(Before-and-after page screenshots)
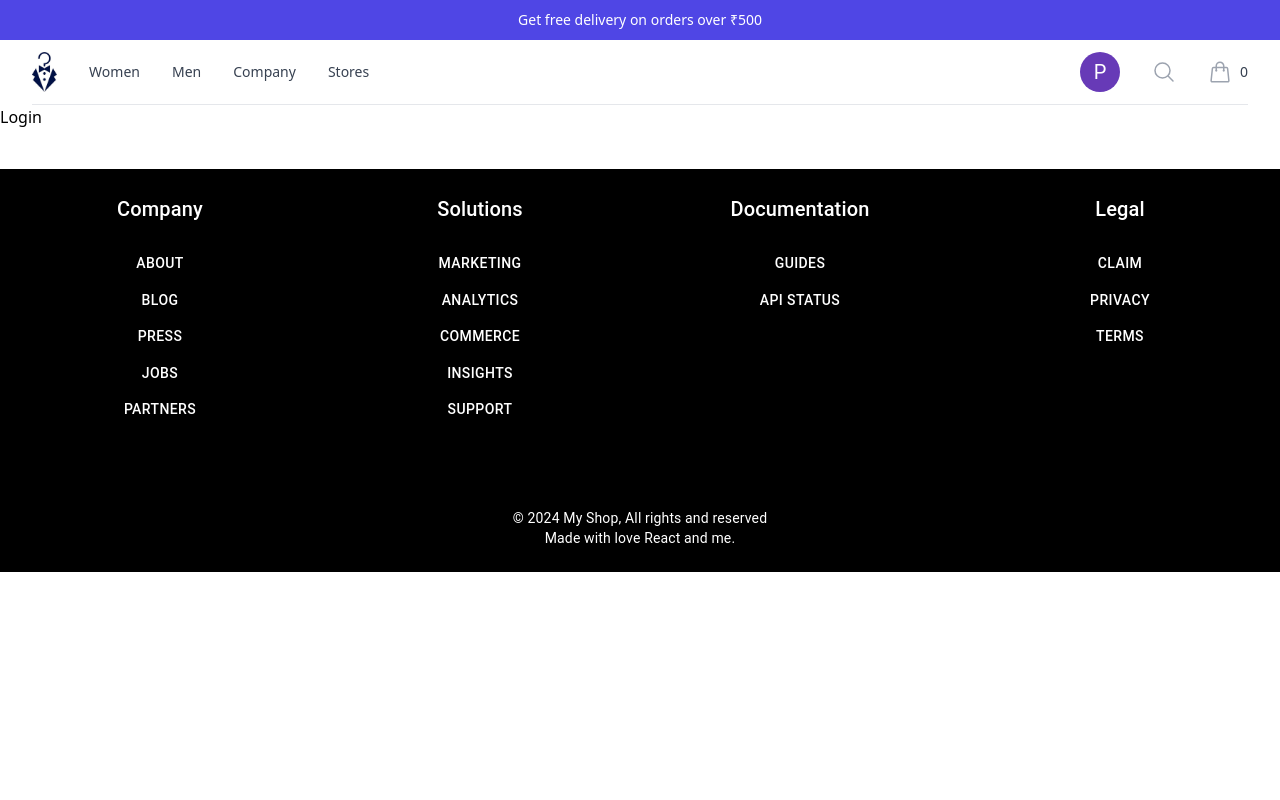
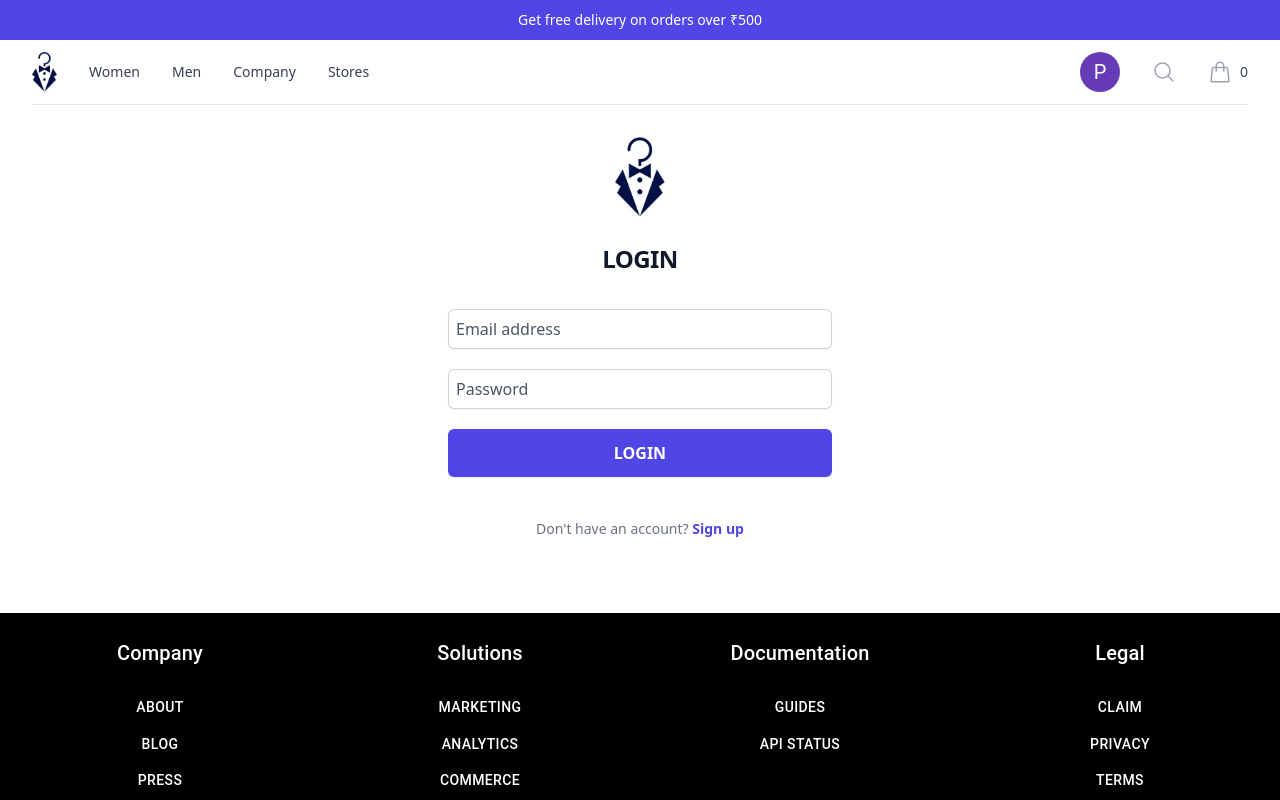
Before and after one commit to bhujbalpratik/Shop-with-Pratik, a React (Vite) app in the folder client/: page /login in a window 1280 px wide. Shown: the top 800 px of the page. Built offline with nearby package versions, Linux system fonts and the light colour scheme.

Commit message:
Login page ui created

```diff
--- a/client/src/customer/pages/Login/Login.jsx
+++ b/client/src/customer/pages/Login/Login.jsx
@@ -1,4 +1,70 @@
-const Login = () => {
-  return <div>Login</div>
+import { Link } from "react-router-dom"
+
+export default function Login() {
+  return (
+    <>
+      <div className="flex min-h-full flex-1 flex-col justify-center px-3 py-8 lg:px-8">
+        <div className="sm:mx-auto sm:w-full sm:max-w-sm">
+          <img
+            className="mx-auto h-10 w-auto lg:h-20"
+            src="LogoE-commerce.png"
+            alt="Your Company"
+          />
+          <h2 className="mt-6 text-center text-2xl font-bold leading-9 tracking-tight text-gray-900">
+            LOGIN
+          </h2>
+        </div>
+
+        <div className="mt-6 sm:mx-auto sm:w-full sm:max-w-sm">
+          <form className="space-y-5">
+            <div>
+              <div className="mt-2">
+                <input
+                  id="email"
+                  name="email"
+                  placeholder="Email address"
+                  type="email"
+                  autoComplete="email"
+                  required
+                  className="block w-full rounded-md border-0 px-2 py-2 text-gray-900 shadow-sm ring-1 ring-inset ring-gray-300 placeholder:text-gray-600 focus:ring-2 focus:ring-inset"
+                />
+              </div>
+            </div>
+            <div>
+              <div className="mt-2">
+                <input
+                  id="password"
+                  name="password"
+                  type="password"
+                  placeholder="Password"
+                  autoComplete="current-password"
+                  required
+                  className="block w-full rounded-md border-0 px-2 py-2 text-gray-900 shadow-sm ring-1 ring-inset ring-gray-300 placeholder:text-gray-600 focus:ring-2 focus:ring-inset "
+                />
+              </div>
+            </div>
+
+            <div>
+              <button
+                type="submit"
+                className="flex w-full justify-center rounded-md bg-indigo-600 px-3 py-3 text-md font-semibold leading-6 text-white shadow-sm hover:bg-indigo-500 focus-visible:outline focus-visible:outline-2 focus-visible:outline-offset-2 focus-visible:outline-indigo-600 uppercase"
+              >
+                Login
+              </button>
+            </div>
+          </form>
+
+          <p className="mt-10 text-center text-sm text-gray-500">
+            Don't have an account?{" "}
+            <Link
+              to={"/signup"}
+              className="font-semibold leading-6 text-indigo-600 hover:text-indigo-500"
+            >
+              Sign up
+            </Link>
+          </p>
+        </div>
+      </div>
+    </>
+  )
 }
-export default Login
```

-- Task --
Without carrying over any picture, retype the records above word for word.

-- Solution for this exercise --
Before and after one commit to bhujbalpratik/Shop-with-Pratik, a React (Vite) app in the folder client/: page /login in a window 1280 px wide. Shown: the top 800 px of the page. Built offline with nearby package versions, Linux system fonts and the light colour scheme.

Commit message:
Login page ui created

```diff
--- a/client/src/customer/pages/Login/Login.jsx
+++ b/client/src/customer/pages/Login/Login.jsx
@@ -1,4 +1,70 @@
-const Login = () => {
-  return <div>Login</div>
+import { Link } from "react-router-dom"
+
+export default function Login() {
+  return (
+    <>
+      <div className="flex min-h-full flex-1 flex-col justify-center px-3 py-8 lg:px-8">
+        <div className="sm:mx-auto sm:w-full sm:max-w-sm">
+          <img
+            className="mx-auto h-10 w-auto lg:h-20"
+            src="LogoE-commerce.png"
+            alt="Your Company"
+          />
+          <h2 className="mt-6 text-center text-2xl font-bold leading-9 tracking-tight text-gray-900">
+            LOGIN
+          </h2>
+        </div>
+
+        <div className="mt-6 sm:mx-auto sm:w-full sm:max-w-sm">
+          <form className="space-y-5">
+            <div>
+              <div className="mt-2">
+                <input
+                  id="email"
+                  name="email"
+                  placeholder="Email address"
+                  type="email"
+                  autoComplete="email"
+                  required
+                  className="block w-full rounded-md border-0 px-2 py-2 text-gray-900 shadow-sm ring-1 ring-inset ring-gray-300 placeholder:text-gray-600 focus:ring-2 focus:ring-inset"
+                />
+              </div>
+            </div>
+            <div>
+              <div className="mt-2">
+                <input
+                  id="password"
+                  name="password"
+                  type="password"
+                  placeholder="Password"
+                  autoComplete="current-password"
+                  required
+                  className="block w-full rounded-md border-0 px-2 py-2 text-gray-900 shadow-sm ring-1 ring-inset ring-gray-300 placeholder:text-gray-600 focus:ring-2 focus:ring-inset "
+                />
+              </div>
+            </div>
+
+            <div>
+              <button
+                type="submit"
+                className="flex w-full justify-center rounded-md bg-indigo-600 px-3 py-3 text-md font-semibold leading-6 text-white shadow-sm hover:bg-indigo-500 focus-visible:outline focus-visible:outline-2 focus-visible:outline-offset-2 focus-visible:outline-indigo-600 uppercase"
+              >
+                Login
+              </button>
+            </div>
+          </form>
+
+          <p className="mt-10 text-center text-sm text-gray-500">
+            Don't have an account?{" "}
+            <Link
+              to={"/signup"}
+              className="font-semibold leading-6 text-indigo-600 hover:text-indigo-500"
+            >
+              Sign up
+            </Link>
+          </p>
+        </div>
+      </div>
+    </>
+  )
 }
-export default Login
```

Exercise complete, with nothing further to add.